Published: 22 March 2013



Temozolomide (TMZ) is the most widely used drug to treat glioblastoma (GBM), which is the most common and aggressive primary tumor of the Central Nervous System and one of the hardest challenges in oncotherapy. TMZ is an alkylating agent that induces autophagy, apoptosis and senescence in GBM cells. However, therapy with TMZ increases survival after diagnosis only from 12 to 14.4 months, making the development of combined therapies to treat GBM fundamental. One candidate for GBM therapy is Resveratrol (Rsv), which has additive toxicity with TMZ in several glioma cells in vitro and in vivo. However, the mechanism of Rsv and TMZ additive toxicity, which is the aim of the present work, is not clear, especially concerning cell cycle dynamics and long term effects.


Glioma cell lines were treated with Rsv and TMZ, alone or in combinations, and the induction and the role of autophagy, apoptosis, cell cycle dynamics, protein expression and phosphorylation status were measured. We further evaluated the long term senescence induction and clonogenic capacity.


As expected, temozolomide caused a G2 cell cycle arrest and extensive DNA damage response. Rsv did not reduced this response, even increasing pATM, pChk2 and gammaH2Ax levels, but abrogated the temozolomide-induced G2 arrest, increasing levels of cyclin B and pRb(S807/811) and reducing levels of pWee1(S642) and pCdk1(Y15). This suggests a cellular state of forced passage through G2 checkpoint despite large DNA damage, a scenario that may produce mitotic catastrophe. Indeed, the proportion of cells with high nuclear irregularity increased from 6 to 26% in 48 h after cotreatment. At a long term, a reduction in clonogenic capacity was observed, accompanied by a large induction of senescence.


The presence of Rsv forces cells treated with TMZ through mitosis leading to mitotic catastrophe and senescence, reducing the clonogenic capacity of glioma cells and increasing the chronic effects of temozolomide.
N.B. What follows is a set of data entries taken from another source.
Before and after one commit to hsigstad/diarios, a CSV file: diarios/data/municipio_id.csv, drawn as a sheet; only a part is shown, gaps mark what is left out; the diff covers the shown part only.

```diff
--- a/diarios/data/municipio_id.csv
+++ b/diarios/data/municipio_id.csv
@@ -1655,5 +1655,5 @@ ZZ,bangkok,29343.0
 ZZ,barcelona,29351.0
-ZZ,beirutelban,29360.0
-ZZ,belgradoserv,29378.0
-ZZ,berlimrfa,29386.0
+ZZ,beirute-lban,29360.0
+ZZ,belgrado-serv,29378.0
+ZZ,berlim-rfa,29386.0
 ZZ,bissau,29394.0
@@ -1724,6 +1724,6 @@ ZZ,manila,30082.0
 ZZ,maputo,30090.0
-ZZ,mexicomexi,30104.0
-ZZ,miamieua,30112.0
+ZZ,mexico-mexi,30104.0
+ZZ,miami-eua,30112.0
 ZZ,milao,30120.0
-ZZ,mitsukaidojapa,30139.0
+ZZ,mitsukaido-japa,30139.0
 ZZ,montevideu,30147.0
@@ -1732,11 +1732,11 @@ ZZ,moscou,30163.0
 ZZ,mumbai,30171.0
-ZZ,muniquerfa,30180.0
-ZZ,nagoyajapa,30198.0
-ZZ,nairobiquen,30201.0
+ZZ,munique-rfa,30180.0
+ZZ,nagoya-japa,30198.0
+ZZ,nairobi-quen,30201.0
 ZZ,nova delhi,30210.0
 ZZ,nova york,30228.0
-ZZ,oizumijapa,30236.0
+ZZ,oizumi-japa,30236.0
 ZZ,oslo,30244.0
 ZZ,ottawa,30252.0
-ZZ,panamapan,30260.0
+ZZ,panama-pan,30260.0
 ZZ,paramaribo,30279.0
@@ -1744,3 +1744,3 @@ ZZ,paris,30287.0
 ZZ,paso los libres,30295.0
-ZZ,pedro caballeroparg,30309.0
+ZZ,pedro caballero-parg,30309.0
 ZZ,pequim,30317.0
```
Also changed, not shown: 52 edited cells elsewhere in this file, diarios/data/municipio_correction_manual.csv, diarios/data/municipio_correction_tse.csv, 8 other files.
Glioblastoma; Resveratrol; Temozolomide; Autophagy; Mitotic Catastrophe; Senescence